Point Counterpoint - Chinese is Hard - Chinese is Easy

PART 1

中文很容易! ( Chinese is very easy )

Let's start with the character for wood:  木

It's a vertical line for the trunk, a horizontal for the ground, and two more strokes to make the roots.  Got it?  I thought so.  Not hard to remember is it.  Chinese is built on such simple and logical symbolic representation.  Building blocks with which to form communication.  口 is mouth.  水 is water.  That's a little harder to see (it's like a splash) but really it's not so hard to remember, especially once you do the stroke order and draw it a few times.  田 is a field.  See how it's broken up into four sections for different crops?  With this already we have enough to do some more complex characters.  Let's look at 果.  A field, and tree.  What could that be?  What kind of trees do we put in fields?  OK so this would be easier if you were seeing it in context, such as seeing this character at a market on top of a bunch of fruit.  果 is fruit.

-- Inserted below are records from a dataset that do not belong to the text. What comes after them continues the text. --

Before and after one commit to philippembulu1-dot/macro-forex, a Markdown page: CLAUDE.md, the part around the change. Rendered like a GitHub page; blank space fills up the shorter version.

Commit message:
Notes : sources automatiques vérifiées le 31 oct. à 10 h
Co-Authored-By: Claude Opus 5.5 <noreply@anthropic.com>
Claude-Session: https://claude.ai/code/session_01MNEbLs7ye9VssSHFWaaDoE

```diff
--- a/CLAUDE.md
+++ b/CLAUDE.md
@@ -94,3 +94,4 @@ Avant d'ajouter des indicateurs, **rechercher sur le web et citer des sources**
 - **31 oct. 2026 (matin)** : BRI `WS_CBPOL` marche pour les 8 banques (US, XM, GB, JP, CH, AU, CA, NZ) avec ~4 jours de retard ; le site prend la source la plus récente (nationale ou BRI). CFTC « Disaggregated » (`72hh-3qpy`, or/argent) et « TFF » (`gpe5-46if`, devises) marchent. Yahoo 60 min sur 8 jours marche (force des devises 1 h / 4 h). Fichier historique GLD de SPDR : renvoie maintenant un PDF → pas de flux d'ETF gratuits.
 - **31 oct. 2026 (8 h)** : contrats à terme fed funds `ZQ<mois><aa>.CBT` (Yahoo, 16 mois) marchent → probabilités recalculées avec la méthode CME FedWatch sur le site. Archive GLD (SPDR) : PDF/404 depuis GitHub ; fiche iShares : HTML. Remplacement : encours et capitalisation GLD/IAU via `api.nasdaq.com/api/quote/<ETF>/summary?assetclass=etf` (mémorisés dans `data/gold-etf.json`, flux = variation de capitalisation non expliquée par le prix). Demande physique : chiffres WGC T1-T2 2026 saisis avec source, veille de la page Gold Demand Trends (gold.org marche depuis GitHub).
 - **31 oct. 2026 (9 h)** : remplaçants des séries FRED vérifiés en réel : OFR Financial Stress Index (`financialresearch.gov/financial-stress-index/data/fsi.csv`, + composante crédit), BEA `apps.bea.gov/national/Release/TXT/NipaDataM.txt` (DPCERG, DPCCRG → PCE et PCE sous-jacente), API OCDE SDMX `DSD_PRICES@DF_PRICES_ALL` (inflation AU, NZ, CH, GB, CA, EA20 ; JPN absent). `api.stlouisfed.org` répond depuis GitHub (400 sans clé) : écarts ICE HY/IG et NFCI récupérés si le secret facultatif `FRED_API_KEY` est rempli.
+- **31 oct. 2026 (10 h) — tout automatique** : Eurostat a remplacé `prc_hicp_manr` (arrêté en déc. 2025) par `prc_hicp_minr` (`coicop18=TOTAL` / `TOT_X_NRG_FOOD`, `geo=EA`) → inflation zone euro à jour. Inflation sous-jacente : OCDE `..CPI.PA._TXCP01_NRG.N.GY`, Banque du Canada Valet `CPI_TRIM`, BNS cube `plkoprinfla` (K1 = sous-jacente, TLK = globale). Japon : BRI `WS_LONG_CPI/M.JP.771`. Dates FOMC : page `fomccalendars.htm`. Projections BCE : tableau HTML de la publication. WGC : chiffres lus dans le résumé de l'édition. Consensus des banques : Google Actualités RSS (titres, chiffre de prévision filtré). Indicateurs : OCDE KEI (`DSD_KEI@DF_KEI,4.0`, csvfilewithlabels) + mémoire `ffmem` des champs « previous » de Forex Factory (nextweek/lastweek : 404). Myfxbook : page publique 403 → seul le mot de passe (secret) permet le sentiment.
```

How about 林 what do you think that means?  Or 森 ?  If you guessed "forest" congratulations, it appears your mind was made for thinking in Chinese.

Let's look at another harder example:

Monday =  星期一

Tuesday = 星期二

Can you perhaps guess what the written form of "Wednesday" is?  Good work!  Things are all simply laid out and logical here.

Now you might have heard that tones are important and that lack of pronunciation clues makes the language difficult.  Not true!  If you speak quickly nobody will notice what tones you use, and even native Chinese speakers don't remember the formal tone of some words (amongst the first three at least, the difference to the 4th is more crucial).  What's really important is context.  As it should be in a language eh?

Is that all?  Nope, just getting started.

In Chinese, every character represents one spoken syllable.  That's right, only one syllable per character.  Like baby talk.  Easy, eh?  And get this:

是  = To be  (shi)

It's a sun on top, and something walking below.  Everything under the sun "is".  Now here's the kicker:  you just learned the verb to be, in all persons, all cases, and all tenses.  That's right, ser y estar, sommes et serrions, all that stuff.  All delegated to context.

Now is this not the easiest human language or what?  One syllable words, built logically and symbolically, with minimal grammar.  No wonder so many people have learned it!

PART 2

中文很难 (Chinese is very difficult)

Uh, OK there.  Lets start by pointing out that suggesting learning a human language is "easy" is absurd.  You're talking about a lifelong study which will never be completed.  Add to that countless idioms, irregularities, and nonsense which is there because it's there.  Chinese is no exception.  Even an average level requires studying root linguistics (in this case studying ancient Chinese), reading lots of books, and speaking for years.  Hardly 容易 is it.

Lets look at two things that make Chinese even worse than that, perhaps the hardest language in existence.  The first is that it has more homophones than any other language.  Heard somebody say "shi"?  Guess what, that could be hundreds of different words.  Sure the verb to be but also teacher, city, stone, feces, ten, and much much more.  Ditto - every other word.  At the end of the day, one word is useless on its own.  You need to provide context out the wazoo.  AND it better be the expected context, or else people will be confused.  You thought three genders was tough for nouns?  There are dozens of different "measure words" in chinese designed to help give context.  Without them you are likely to not be understood.  Good luck.

The other problem is that reading doesn't link with talking all that well.  A full 20% of the characters have no pronunciation clue at all.  This means you will be stuck with knowing words that you don't know how to say, and knowing how to say others that you have no clue how to write.  Good luck with that.

Let's look at the word for "nose" for example: 鼻   Can you even see all these strokes?  How many are there?  OK that's not so hard, it's an eye over a field with a greek pi.  Sure.  Oh it's spoken as pinyin "bi" like the English word bee.

How about the difference between 己 and 已 did you spot that?  Don't confuse either with 巳.

Oh and don't forget sentences like 我了解了。  "Wo liao jie le"  Yes, like other languages you also have different characters written the same.  Good luck!

Sure, having "no grammar" sounds nice at first.  But the fact is that if you have a certain scenario in mind, involving persons and tenses and case, there IS a way to say it in Chinese.  Just use one of half a dozen to a dozen "particles" in just the right way to make sure your context is clear and the order is right.  Sometimes it seems like more work learning how to use these particle suffices than it would be to have a formal grammar.

To make matters worse the situation on the ground is a chaos of dialects.  People from neighboring provinces can hardly understand each other.  Even the writing is different on occasion.

So no, not easy.  Sure a lot of people speak it but it takes kids several years of school to get to the level of reading a chapter book.